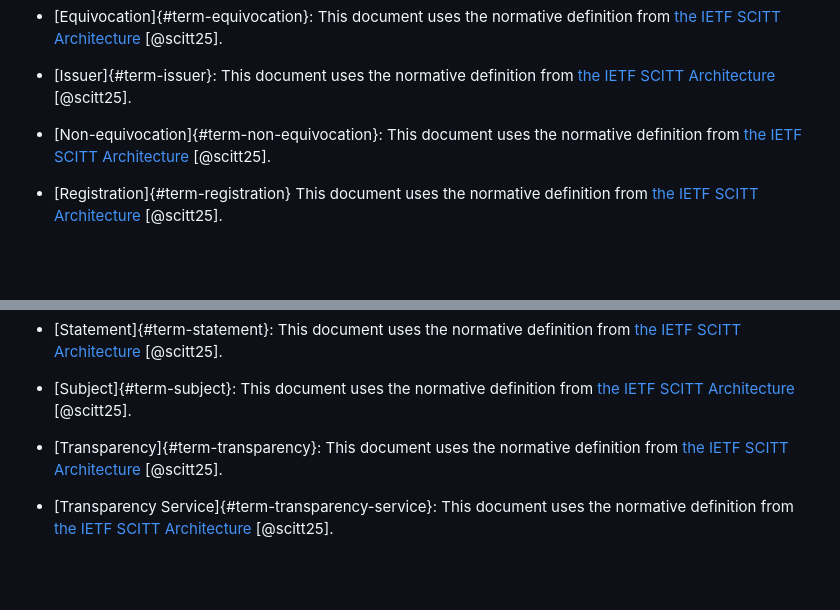
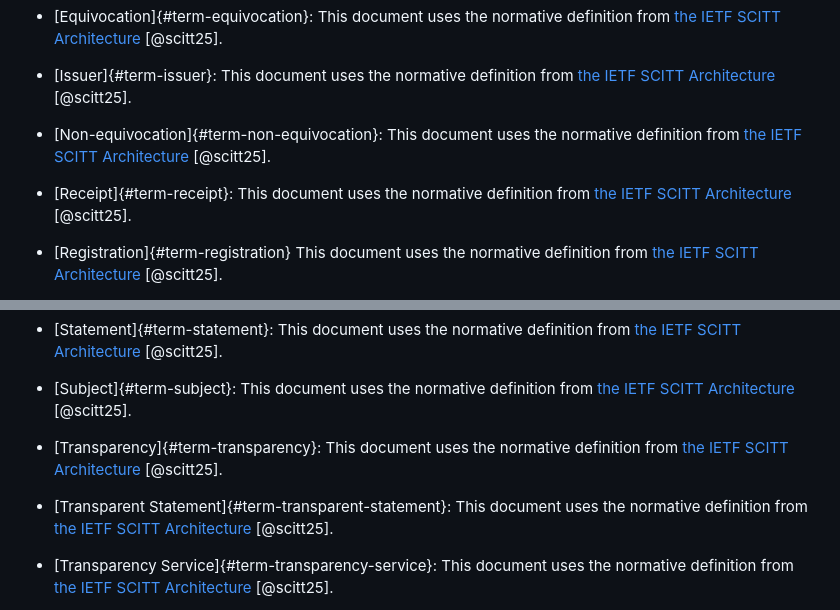
Before and after one commit to aj-stein/conmotion, a Markdown page: docs/architecture.md, 2 parts joined by grey strips. Rendered like a GitHub page; blank space fills up the shorter version.

Commit message:
Add Receipt and Transparent Statement to terms section

```diff
--- a/docs/architecture.md
+++ b/docs/architecture.md
@@ -123,6 +123,8 @@ A Transparency Service MUST publish the current Registration Policy described ab
 
 - [Non-equivocation]{#term-non-equivocation}: This document uses the normative definition from [the IETF SCITT Architecture](https://www.ietf.org/archive/id/draft-ietf-scitt-architecture-12.html#section-3-4.18.1) [@scitt25].
 
+- [Receipt]{#term-receipt}: This document uses the normative definition from [the IETF SCITT Architecture](https://www.ietf.org/archive/id/draft-ietf-scitt-architecture-12.html#section-3-4.20.1) [@scitt25].
+
 - [Registration]{#term-registration} This document uses the normative definition from [the IETF SCITT Architecture](https://www.ietf.org/archive/id/draft-ietf-scitt-architecture-12.html#section-3-4.22.1) [@scitt25].
 
 - [Registration Policy]{#term-registration-policy}: This document uses the normative definition from [the IETF SCITT Architecture](https://www.ietf.org/archive/id/draft-ietf-scitt-architecture-12.html#section-3-4.24.1) [@scitt25].
@@ -139,6 +141,8 @@ A Transparency Service MUST publish the current Registration Policy described ab
 
 - [Transparency]{#term-transparency}: This document uses the normative definition from [the IETF SCITT Architecture](https://www.ietf.org/archive/id/draft-ietf-scitt-architecture-12.html#name-definition-of-transparency) [@scitt25].
 
+- [Transparent Statement]{#term-transparent-statement}: This document uses the normative definition from [the IETF SCITT Architecture](https://www.ietf.org/archive/id/draft-ietf-scitt-architecture-12.html#section-3-4.36.1) [@scitt25].
+
 - [Transparency Service]{#term-transparency-service}: This document uses the normative definition from [the IETF SCITT Architecture](https://www.ietf.org/archive/id/draft-ietf-scitt-architecture-12.html#section-3-4.34.1) [@scitt25].
 
 - [Verifiable Data Structure]{#term-vds}: This document uses the normative definition from [the IETF SCITT Architecture](https://www.ietf.org/archive/id/draft-ietf-scitt-architecture-12.html#section-3-4.38.1) [@scitt25].
```
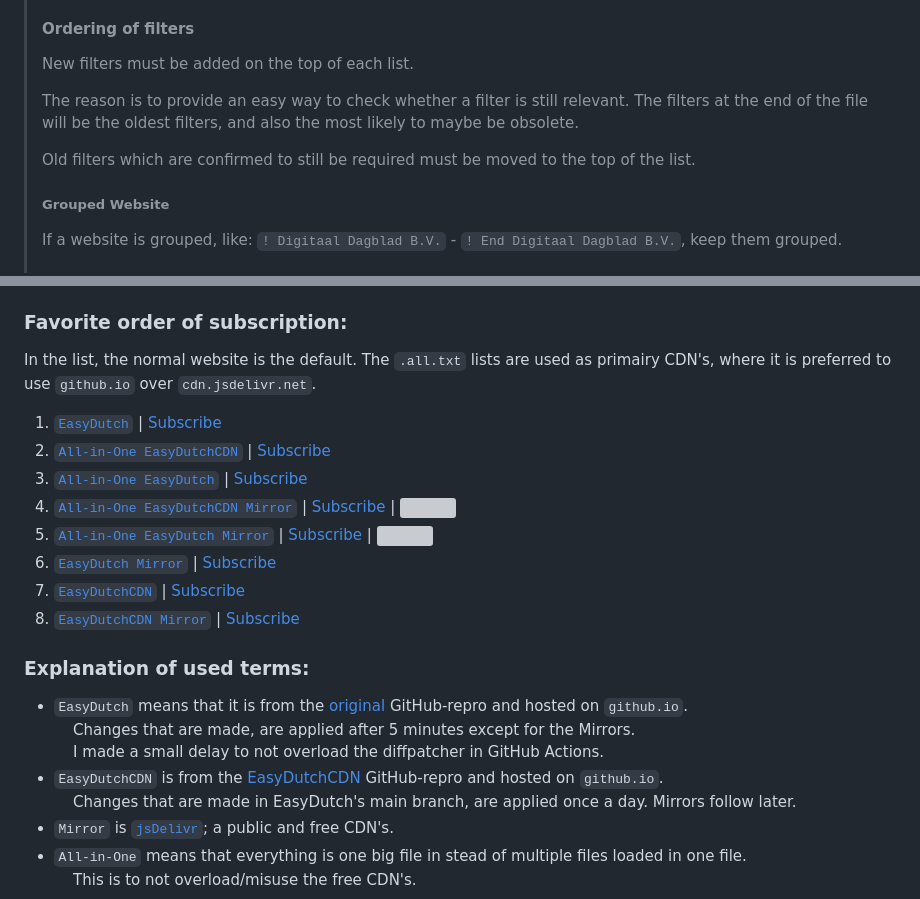
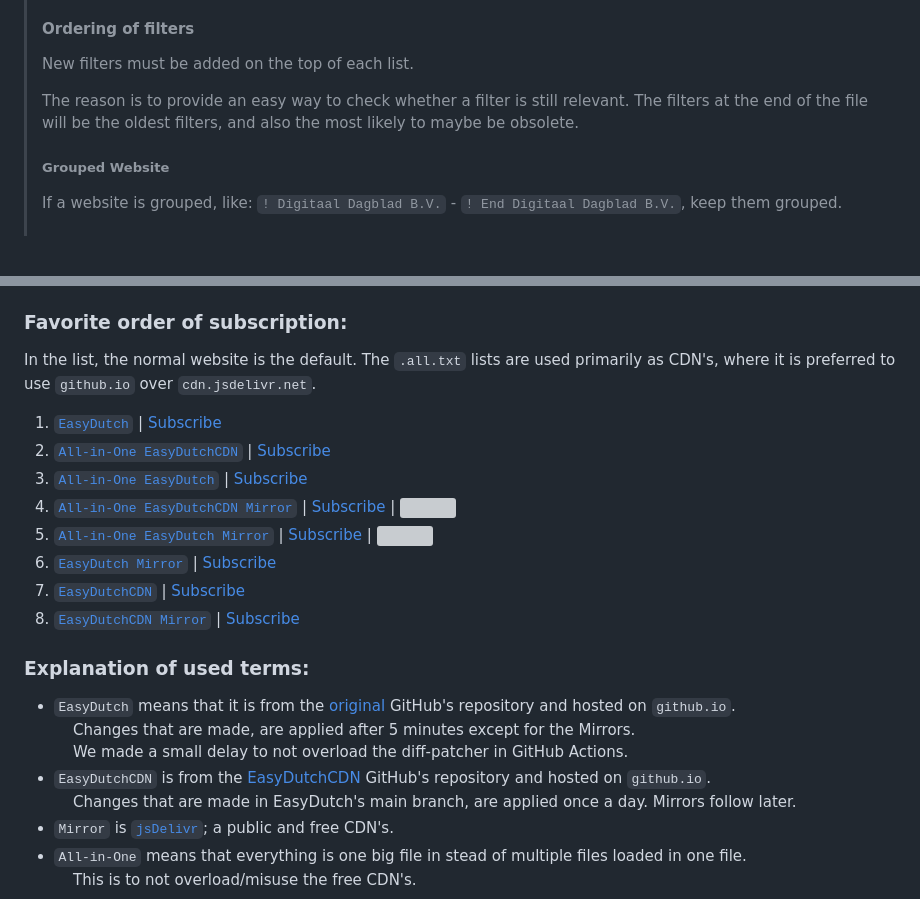
Before and after one commit to EasyDutch-uBlockOrigin/EasyDutch, a Markdown page: README.md, 2 parts joined by grey strips. Rendered like a GitHub page; folded sections open; blank space fills up the shorter version; grey boxes are pictures that could not be loaded.

Commit message:
Fix some grammar and spelling

```diff
--- a/README.md
+++ b/README.md
@@ -44,8 +44,6 @@ If you see ads on Dutch websites please [report](https://github.com/EasyDutch-uB
 >
 > The reason is to provide an easy way to check whether a filter is still relevant. The filters at the end of the file will be the oldest filters, and also the most likely to maybe be obsolete.
 >
-> Old filters which are confirmed to still be required must be moved to the top of the list.
->
 > ##### Grouped Website
 >
 > If a website is grouped, like: `! Digitaal Dagblad B.V.` - `! End Digitaal Dagblad B.V.`, keep them grouped.
@@ -97,7 +95,7 @@ If you see ads on Dutch websites please [report](https://github.com/EasyDutch-uB
 As you can see below, there are multiple ways to subscribe to our list. We have following domains: `https://EasyDutch-uBlockOrigin.github.io/EasyDutch/` and `https://EasyDutch-uBlockOrigin.github.io/EasyDutchCDN/`.
 
 ### Favorite order of subscription:
-In the list, the normal website is the default. The `.all.txt` lists are used as primairy CDN's, where it is preferred to use `github.io` over `cdn.jsdelivr.net`.
+In the list, the normal website is the default. The `.all.txt` lists are used primarily as CDN's, where it is preferred to use `github.io` over `cdn.jsdelivr.net`.
 1. [`EasyDutch`](https://easydutch-ublockorigin.github.io/EasyDutch/EasyDutch.txt) | [Subscribe](https://subscribe.adblockplus.org/?location=https://easydutch-ublockorigin.github.io/EasyDutch/EasyDutch.txt&amp;title=EasyDutch)
 2. [`All-in-One EasyDutchCDN`](https://easydutch-ublockorigin.github.io/EasyDutchCDN/EasyDutch.all.txt) | [Subscribe](https://subscribe.adblockplus.org/?location=https://easydutch-ublockorigin.github.io/EasyDutchCDN/EasyDutch.all.txt&amp;title=EasyDutch)
 3. [`All-in-One EasyDutch`](https://easydutch-ublockorigin.github.io/EasyDutch/EasyDutch.all.txt) | [Subscribe](https://subscribe.adblockplus.org/?location=https://easydutch-ublockorigin.github.io/EasyDutch/EasyDutch.all.txt&amp;title=EasyDutch)
@@ -108,10 +106,10 @@ In the list, the normal website is the default. The `.all.txt` lists are used as
 8. [`EasyDutchCDN Mirror`](https://cdn.jsdelivr.net/gh/EasyDutch-uBlockOrigin/EasyDutchCDN@main/EasyDutch.txt) | [Subscribe](https://subscribe.adblockplus.org/?location=https://cdn.jsdelivr.net/gh/EasyDutch-uBlockOrigin/EasyDutchCDN@main/EasyDutch.txt&amp;title=EasyDutch)
 
 ### Explanation of used terms:
-- `EasyDutch` means that it is from the [original](https://github.com/EasyDutch-uBlockOrigin/EasyDutch/tree/gh-pages) GitHub-repro and hosted on `github.io`.
+- `EasyDutch` means that it is from the [original](https://github.com/EasyDutch-uBlockOrigin/EasyDutch/tree/gh-pages) GitHub's repository and hosted on `github.io`.
 &nbsp;&nbsp;&nbsp; Changes that are made, are applied after 5 minutes except for the Mirrors.
-&nbsp;&nbsp;&nbsp; I made a small delay to not overload the diffpatcher in GitHub Actions.
-- `EasyDutchCDN` is from the [EasyDutchCDN](https://github.com/EasyDutch-uBlockOrigin/EasyDutchCDN) GitHub-repro and hosted on `github.io`.
+&nbsp;&nbsp;&nbsp; We made a small delay to not overload the diff-patcher in GitHub Actions.
+- `EasyDutchCDN` is from the [EasyDutchCDN](https://github.com/EasyDutch-uBlockOrigin/EasyDutchCDN) GitHub's repository and hosted on `github.io`.
 &nbsp;&nbsp;&nbsp; Changes that are made in EasyDutch's main branch, are applied once a day. Mirrors follow later.
 - `Mirror` is [`jsDelivr`](https://www.jsdelivr.com/); a public and free CDN's.
 - `All-in-One` means that everything is one big file in stead of multiple files loaded in one file.
```
Also changed, not shown: other parts of README.md (+2 -2 lines).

★ ★ ★

> TASK DIRECTIONS
Output the records verbatim without pictures.

> ANSWER BOX
Before and after one commit to aj-stein/conmotion, a Markdown page: docs/architecture.md, 2 parts joined by grey strips. Rendered like a GitHub page; blank space fills up the shorter version.

Commit message:
Add Receipt and Transparent Statement to terms section

```diff
--- a/docs/architecture.md
+++ b/docs/architecture.md
@@ -123,6 +123,8 @@ A Transparency Service MUST publish the current Registration Policy described ab
 
 - [Non-equivocation]{#term-non-equivocation}: This document uses the normative definition from [the IETF SCITT Architecture](https://www.ietf.org/archive/id/draft-ietf-scitt-architecture-12.html#section-3-4.18.1) [@scitt25].
 
+- [Receipt]{#term-receipt}: This document uses the normative definition from [the IETF SCITT Architecture](https://www.ietf.org/archive/id/draft-ietf-scitt-architecture-12.html#section-3-4.20.1) [@scitt25].
+
 - [Registration]{#term-registration} This document uses the normative definition from [the IETF SCITT Architecture](https://www.ietf.org/archive/id/draft-ietf-scitt-architecture-12.html#section-3-4.22.1) [@scitt25].
 
 - [Registration Policy]{#term-registration-policy}: This document uses the normative definition from [the IETF SCITT Architecture](https://www.ietf.org/archive/id/draft-ietf-scitt-architecture-12.html#section-3-4.24.1) [@scitt25].
@@ -139,6 +141,8 @@ A Transparency Service MUST publish the current Registration Policy described ab
 
 - [Transparency]{#term-transparency}: This document uses the normative definition from [the IETF SCITT Architecture](https://www.ietf.org/archive/id/draft-ietf-scitt-architecture-12.html#name-definition-of-transparency) [@scitt25].
 
+- [Transparent Statement]{#term-transparent-statement}: This document uses the normative definition from [the IETF SCITT Architecture](https://www.ietf.org/archive/id/draft-ietf-scitt-architecture-12.html#section-3-4.36.1) [@scitt25].
+
 - [Transparency Service]{#term-transparency-service}: This document uses the normative definition from [the IETF SCITT Architecture](https://www.ietf.org/archive/id/draft-ietf-scitt-architecture-12.html#section-3-4.34.1) [@scitt25].
 
 - [Verifiable Data Structure]{#term-vds}: This document uses the normative definition from [the IETF SCITT Architecture](https://www.ietf.org/archive/id/draft-ietf-scitt-architecture-12.html#section-3-4.38.1) [@scitt25].
```
Before and after one commit to EasyDutch-uBlockOrigin/EasyDutch, a Markdown page: README.md, 2 parts joined by grey strips. Rendered like a GitHub page; folded sections open; blank space fills up the shorter version; grey boxes are pictures that could not be loaded.

Commit message:
Fix some grammar and spelling

```diff
--- a/README.md
+++ b/README.md
@@ -44,8 +44,6 @@ If you see ads on Dutch websites please [report](https://github.com/EasyDutch-uB
 >
 > The reason is to provide an easy way to check whether a filter is still relevant. The filters at the end of the file will be the oldest filters, and also the most likely to maybe be obsolete.
 >
-> Old filters which are confirmed to still be required must be moved to the top of the list.
->
 > ##### Grouped Website
 >
 > If a website is grouped, like: `! Digitaal Dagblad B.V.` - `! End Digitaal Dagblad B.V.`, keep them grouped.
@@ -97,7 +95,7 @@ If you see ads on Dutch websites please [report](https://github.com/EasyDutch-uB
 As you can see below, there are multiple ways to subscribe to our list. We have following domains: `https://EasyDutch-uBlockOrigin.github.io/EasyDutch/` and `https://EasyDutch-uBlockOrigin.github.io/EasyDutchCDN/`.
 
 ### Favorite order of subscription:
-In the list, the normal website is the default. The `.all.txt` lists are used as primairy CDN's, where it is preferred to use `github.io` over `cdn.jsdelivr.net`.
+In the list, the normal website is the default. The `.all.txt` lists are used primarily as CDN's, where it is preferred to use `github.io` over `cdn.jsdelivr.net`.
 1. [`EasyDutch`](https://easydutch-ublockorigin.github.io/EasyDutch/EasyDutch.txt) | [Subscribe](https://subscribe.adblockplus.org/?location=https://easydutch-ublockorigin.github.io/EasyDutch/EasyDutch.txt&amp;title=EasyDutch)
 2. [`All-in-One EasyDutchCDN`](https://easydutch-ublockorigin.github.io/EasyDutchCDN/EasyDutch.all.txt) | [Subscribe](https://subscribe.adblockplus.org/?location=https://easydutch-ublockorigin.github.io/EasyDutchCDN/EasyDutch.all.txt&amp;title=EasyDutch)
 3. [`All-in-One EasyDutch`](https://easydutch-ublockorigin.github.io/EasyDutch/EasyDutch.all.txt) | [Subscribe](https://subscribe.adblockplus.org/?location=https://easydutch-ublockorigin.github.io/EasyDutch/EasyDutch.all.txt&amp;title=EasyDutch)
@@ -108,10 +106,10 @@ In the list, the normal website is the default. The `.all.txt` lists are used as
 8. [`EasyDutchCDN Mirror`](https://cdn.jsdelivr.net/gh/EasyDutch-uBlockOrigin/EasyDutchCDN@main/EasyDutch.txt) | [Subscribe](https://subscribe.adblockplus.org/?location=https://cdn.jsdelivr.net/gh/EasyDutch-uBlockOrigin/EasyDutchCDN@main/EasyDutch.txt&amp;title=EasyDutch)
 
 ### Explanation of used terms:
-- `EasyDutch` means that it is from the [original](https://github.com/EasyDutch-uBlockOrigin/EasyDutch/tree/gh-pages) GitHub-repro and hosted on `github.io`.
+- `EasyDutch` means that it is from the [original](https://github.com/EasyDutch-uBlockOrigin/EasyDutch/tree/gh-pages) GitHub's repository and hosted on `github.io`.
 &nbsp;&nbsp;&nbsp; Changes that are made, are applied after 5 minutes except for the Mirrors.
-&nbsp;&nbsp;&nbsp; I made a small delay to not overload the diffpatcher in GitHub Actions.
-- `EasyDutchCDN` is from the [EasyDutchCDN](https://github.com/EasyDutch-uBlockOrigin/EasyDutchCDN) GitHub-repro and hosted on `github.io`.
+&nbsp;&nbsp;&nbsp; We made a small delay to not overload the diff-patcher in GitHub Actions.
+- `EasyDutchCDN` is from the [EasyDutchCDN](https://github.com/EasyDutch-uBlockOrigin/EasyDutchCDN) GitHub's repository and hosted on `github.io`.
 &nbsp;&nbsp;&nbsp; Changes that are made in EasyDutch's main branch, are applied once a day. Mirrors follow later.
 - `Mirror` is [`jsDelivr`](https://www.jsdelivr.com/); a public and free CDN's.
 - `All-in-One` means that everything is one big file in stead of multiple files loaded in one file.
```
Also changed, not shown: other parts of README.md (+2 -2 lines).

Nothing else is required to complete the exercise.